> Task description:
Skip the images and copy each record exactly as written.
[Opening Records for this exercise section]
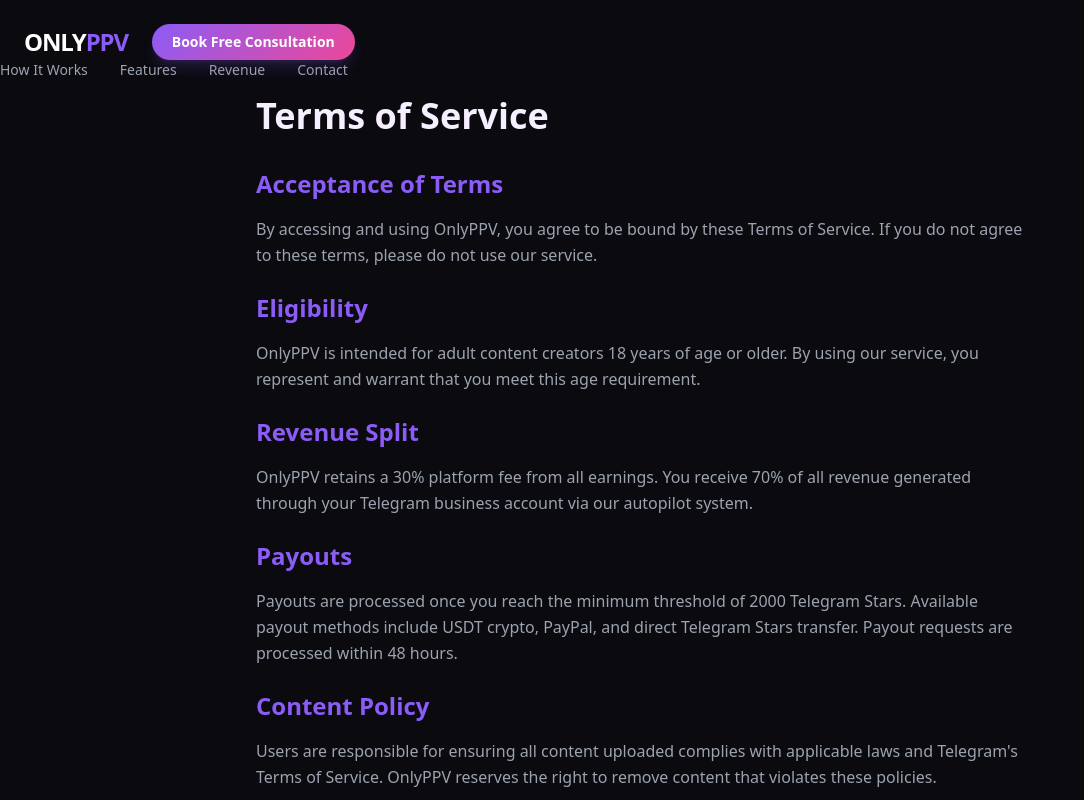
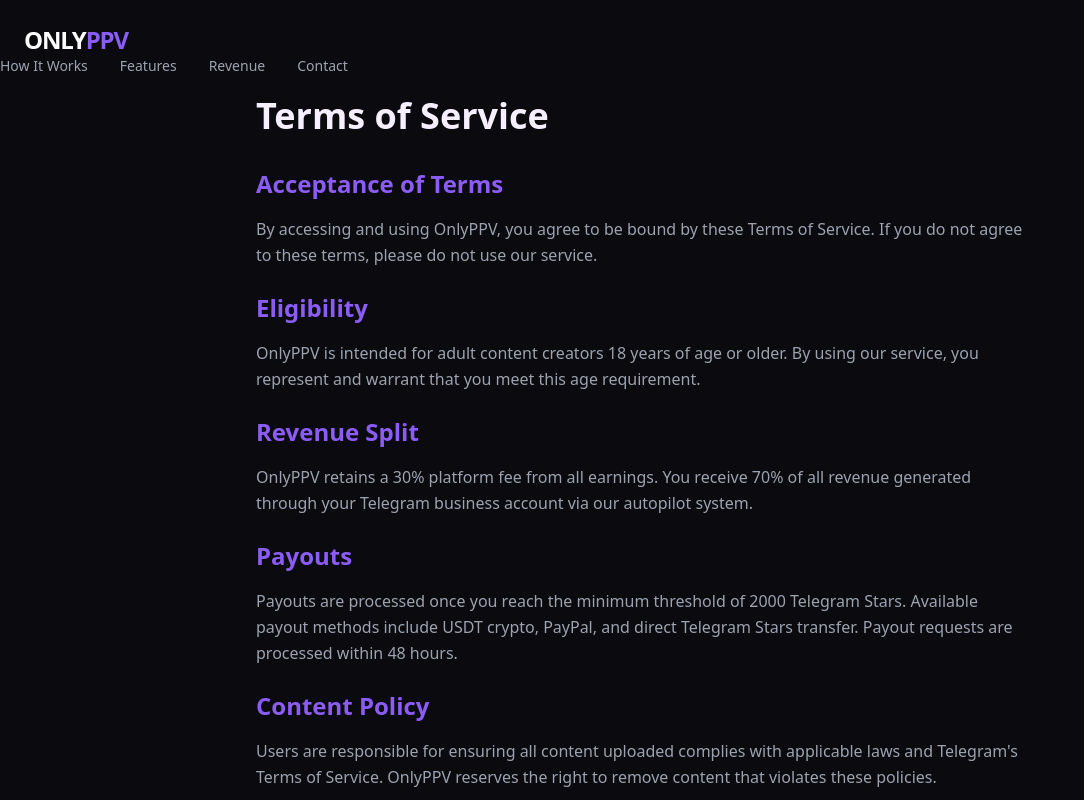
Before and after one commit to parnyukvlad/intimuber-landing, a Next.js app: page /terms in a window 1280 px wide. Shown: the top 800 px of the page, without its empty margins (0-1084 px from the left). Built offline with nearby package versions, Linux system fonts and the light colour scheme.

Commit message:
Fix CTA: Remove email input, keep only calendar option
1. Removed "Get Started" card from CTA
2. Removed email input field
3. Removed appointments text
4. Kept only "Book Free Consultation" with Google Calendar link
5. Simplified to single CTA option

```diff
--- a/components/Hero/Hero.tsx
+++ b/components/Hero/Hero.tsx
@@ -34,7 +34,11 @@
                     className="relative w-full sm:w-auto px-8 py-4 bg-gradient-primary rounded-full font-bold text-lg text-white shadow-xl shadow-accent-primary/30 hover:scale-105 transition-transform overflow-hidden group"
                   >
                     <div className="absolute inset-0 bg-accent-primary/0 group-hover:bg-accent-primary/20 blur-xl transition-all" />
-                   <span className="relative z-10">Book Free Consultation</span>
+                    <span className="relative z-10">Automate My Telegram</span>
+                  </a>
+                  <a href="#overview" className="relative w-full sm:w-auto px-8 py-4 bg-surface border border-white/10 rounded-full font-bold text-lg text-white hover:bg-white/5 transition-colors overflow-hidden group">
+                    <div className="absolute inset-0 bg-accent-primary/0 group-hover:bg-accent-primary/20 blur-xl transition-all" />
+                    <span className="relative z-10">See Real Results</span>
                   </a>
                </div>
 
--- a/components/Navigation.tsx
+++ b/components/Navigation.tsx
@@ -28,22 +28,13 @@
       }`}
     >
       <div className="container mx-auto px-6 flex items-center justify-between">
-        {/* Left side: OnlyPPV logo + Book Consultation button */}
+        {/* OnlyPPV logo */}
         <div className="flex items-center gap-6">
           <div className="text-2xl font-black tracking-tighter text-white">
             <a href="https://app.onlyppv.io" className="hover:text-accent-primary transition-colors">
               ONLY<span className="text-accent-primary">PPV</span>
             </a>
           </div>
-
-          {/* Book Free Consultation Button in Header */}
-          <a
-            href="https://app.onlyppv.io"
-            className="relative px-5 py-2 bg-gradient-primary rounded-full text-sm font-semibold text-white shadow-lg shadow-accent-primary/20 hover:scale-105 transition-transform overflow-hidden group"
-          >
-            <div className="absolute inset-0 bg-accent-primary/0 group-hover:bg-accent-primary/20 blur-xl transition-all" />
-            <span className="relative z-10">Book Free Consultation</span>
-          </a>
         </div>
       </div>
 
--- a/components/Sections/CTA.tsx
+++ b/components/Sections/CTA.tsx
@@ -79,9 +79,37 @@
             </div>
           </div>
 
+          <p className="text-xl text-text-secondary mb-12 max-w-2xl mx-auto">
+            Join 200+ OnlyFans creators who are already automating their Telegram income with OnlyPPV.
+          </p>
+
+          {/* Book Free Consultation Card */}
+          <div className="liquid-glass relative p-8 text-left overflow-hidden group">
+            <div className="absolute inset-0 bg-accent-primary/5 blur-lg group-hover:bg-accent-primary/10 transition-all" />
+            <div className="relative z-10">
+              <h3 className="text-2xl font-bold mb-4 text-white">Book Free Consultation</h3>
+              <p className="text-text-secondary mb-6">Not sure yet? Let's talk about your strategy.</p>
+
+              {/* Google Calendar Link */}
+              <a
+                href="http://calendly.com/onlyppv"
+                target="_blank"
+                rel="noopener noreferrer"
+                className="block relative overflow-hidden w-full px-6 py-4 bg-surface border border-white/10 rounded-full text-white hover:bg-white/10 hover:border-accent-primary/30 transition-all group"
+              >
+                <div className="absolute inset-0 bg-accent-primary/0 group-hover:bg-accent-primary/10 blur-lg transition-all" />
+                <span className="relative z-10 flex items-center justify-center gap-2">
+                  <Calendar size={20} />
+                  Book via Google Calendar
+                </span>
+              </a>
+            </div>
+          </div>
+
           <p className="text-sm text-text-secondary italic">
             "Book free consultation. Focus on content. Maximize your profit."
           </p>
+
         </motion.div>
       </div>
     </section>
```
Lines whose indentation alone changed are shown as unchanged.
[Closing Records for this exercise section]
> Written answer:
Before and after one commit to parnyukvlad/intimuber-landing, a Next.js app: page /terms in a window 1280 px wide. Shown: the top 800 px of the page, without its empty margins (0-1084 px from the left). Built offline with nearby package versions, Linux system fonts and the light colour scheme.

Commit message:
Fix CTA: Remove email input, keep only calendar option
1. Removed "Get Started" card from CTA
2. Removed email input field
3. Removed appointments text
4. Kept only "Book Free Consultation" with Google Calendar link
5. Simplified to single CTA option

```diff
--- a/components/Hero/Hero.tsx
+++ b/components/Hero/Hero.tsx
@@ -34,7 +34,11 @@
                     className="relative w-full sm:w-auto px-8 py-4 bg-gradient-primary rounded-full font-bold text-lg text-white shadow-xl shadow-accent-primary/30 hover:scale-105 transition-transform overflow-hidden group"
                   >
                     <div className="absolute inset-0 bg-accent-primary/0 group-hover:bg-accent-primary/20 blur-xl transition-all" />
-                   <span className="relative z-10">Book Free Consultation</span>
+                    <span className="relative z-10">Automate My Telegram</span>
+                  </a>
+                  <a href="#overview" className="relative w-full sm:w-auto px-8 py-4 bg-surface border border-white/10 rounded-full font-bold text-lg text-white hover:bg-white/5 transition-colors overflow-hidden group">
+                    <div className="absolute inset-0 bg-accent-primary/0 group-hover:bg-accent-primary/20 blur-xl transition-all" />
+                    <span className="relative z-10">See Real Results</span>
                   </a>
                </div>
 
--- a/components/Navigation.tsx
+++ b/components/Navigation.tsx
@@ -28,22 +28,13 @@
       }`}
     >
       <div className="container mx-auto px-6 flex items-center justify-between">
-        {/* Left side: OnlyPPV logo + Book Consultation button */}
+        {/* OnlyPPV logo */}
         <div className="flex items-center gap-6">
           <div className="text-2xl font-black tracking-tighter text-white">
             <a href="https://app.onlyppv.io" className="hover:text-accent-primary transition-colors">
               ONLY<span className="text-accent-primary">PPV</span>
             </a>
           </div>
-
-          {/* Book Free Consultation Button in Header */}
-          <a
-            href="https://app.onlyppv.io"
-            className="relative px-5 py-2 bg-gradient-primary rounded-full text-sm font-semibold text-white shadow-lg shadow-accent-primary/20 hover:scale-105 transition-transform overflow-hidden group"
-          >
-            <div className="absolute inset-0 bg-accent-primary/0 group-hover:bg-accent-primary/20 blur-xl transition-all" />
-            <span className="relative z-10">Book Free Consultation</span>
-          </a>
         </div>
       </div>
 
--- a/components/Sections/CTA.tsx
+++ b/components/Sections/CTA.tsx
@@ -79,9 +79,37 @@
             </div>
           </div>
 
+          <p className="text-xl text-text-secondary mb-12 max-w-2xl mx-auto">
+            Join 200+ OnlyFans creators who are already automating their Telegram income with OnlyPPV.
+          </p>
+
+          {/* Book Free Consultation Card */}
+          <div className="liquid-glass relative p-8 text-left overflow-hidden group">
+            <div className="absolute inset-0 bg-accent-primary/5 blur-lg group-hover:bg-accent-primary/10 transition-all" />
+            <div className="relative z-10">
+              <h3 className="text-2xl font-bold mb-4 text-white">Book Free Consultation</h3>
+              <p className="text-text-secondary mb-6">Not sure yet? Let's talk about your strategy.</p>
+
+              {/* Google Calendar Link */}
+              <a
+                href="http://calendly.com/onlyppv"
+                target="_blank"
+                rel="noopener noreferrer"
+                className="block relative overflow-hidden w-full px-6 py-4 bg-surface border border-white/10 rounded-full text-white hover:bg-white/10 hover:border-accent-primary/30 transition-all group"
+              >
+                <div className="absolute inset-0 bg-accent-primary/0 group-hover:bg-accent-primary/10 blur-lg transition-all" />
+                <span className="relative z-10 flex items-center justify-center gap-2">
+                  <Calendar size={20} />
+                  Book via Google Calendar
+                </span>
+              </a>
+            </div>
+          </div>
+
           <p className="text-sm text-text-secondary italic">
             "Book free consultation. Focus on content. Maximize your profit."
           </p>
+
         </motion.div>
       </div>
     </section>
```
Lines whose indentation alone changed are shown as unchanged.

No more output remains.